M. Tin Tin Htar, L.C. Serra, A. Vyse, J. Findlow, D. L. Swerdlow, P. Balmer are employees of Pfizer Inc. and hold company shares. S. Jackson and M. Riera-Montes are employees of P-95 Epidemiology and Pharmacovigilance, Leuven, Belgium and this work was funded by Pfizer. M. Slack has received personal fees from GSK, Pfizer, AstraZeneca and Sanofi Pasteur as a speaker at international meetings and as a member of advisory boards (outside the scope of the submitted work). She has also worked as a contractor for Pfizer.

Additional information

Publisher’s Note

Springer Nature remains neutral with regard to jurisdictional claims in published maps and institutional affiliations.

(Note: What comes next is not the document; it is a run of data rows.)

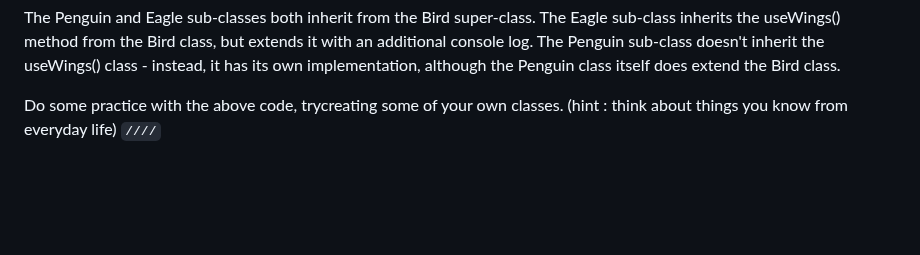
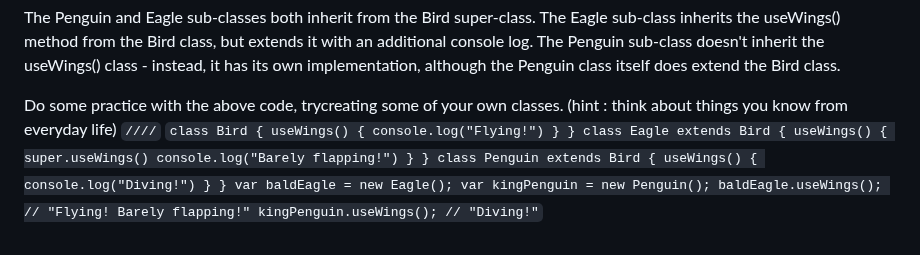
Before and after one commit to marksikaundi/Meta-JavaScript, a Markdown page: Week 3/OPPS.md, the part around the change. Drawn GitHub-style; blank space fills up the shorter version.

Commit message:
practical

```diff
--- a/Week 3/OPPS.md
+++ b/Week 3/OPPS.md
@@ -80,3 +80,25 @@ The above concepts can be coded in JavaScript as follows:
 
   Do some practice with the above code, trycreating some of your own classes.  (hint : think about things you know from everyday life)
 `////`
+`
+class Bird {
+    useWings() {
+        console.log("Flying!")
+    }
+}
+class Eagle extends Bird {
+    useWings() {
+        super.useWings()
+        console.log("Barely flapping!")
+    }
+}
+class Penguin extends Bird {
+    useWings() {
+        console.log("Diving!")
+    }
+}
+var baldEagle = new Eagle();
+var kingPenguin = new Penguin();
+baldEagle.useWings(); // "Flying! Barely flapping!"
+kingPenguin.useWings(); // "Diving!"
+`
```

Supplementary Information

Additional file 1.

Full protocol.

Additional file 2: Supplementary figure 1.

Vaccine effectiveness of MCCV in other countries. Supplementary Table 1. Summary characteristics of the studies included in the review.

Rights and permissions

Open Access This article is licensed under a Creative Commons Attribution 4.0 International License, which permits use, sharing, adaptation, distribution and reproduction in any medium or format, as long as you give appropriate credit to the original author(s) and the source, provide a link to the Creative Commons licence, and indicate if changes were made. The images or other third party material in this article are included in the article's Creative Commons licence, unless indicated otherwise in a credit line to the material. If material is not included in the article's Creative Commons licence and your intended use is not permitted by statutory regulation or exceeds the permitted use, you will need to obtain permission directly from the copyright holder. To view a copy of this licence, visit The Creative Commons Public Domain Dedication waiver ( applies to the data made available in this article, unless otherwise stated in a credit line to the data.

Reprints and permissions

About this article

Check for updates. Verify currency and authenticity via CrossMark

Cite this article

Tin Tin Htar, M., Jackson, S., Balmer, P. et al. Systematic literature review of the impact and effectiveness of monovalent meningococcal C conjugated vaccines when used in routine immunization programs. BMC Public Health 20, 1890 (2020).

Download citation

  • Received:

  • Accepted:

  • Published:

  • DOI: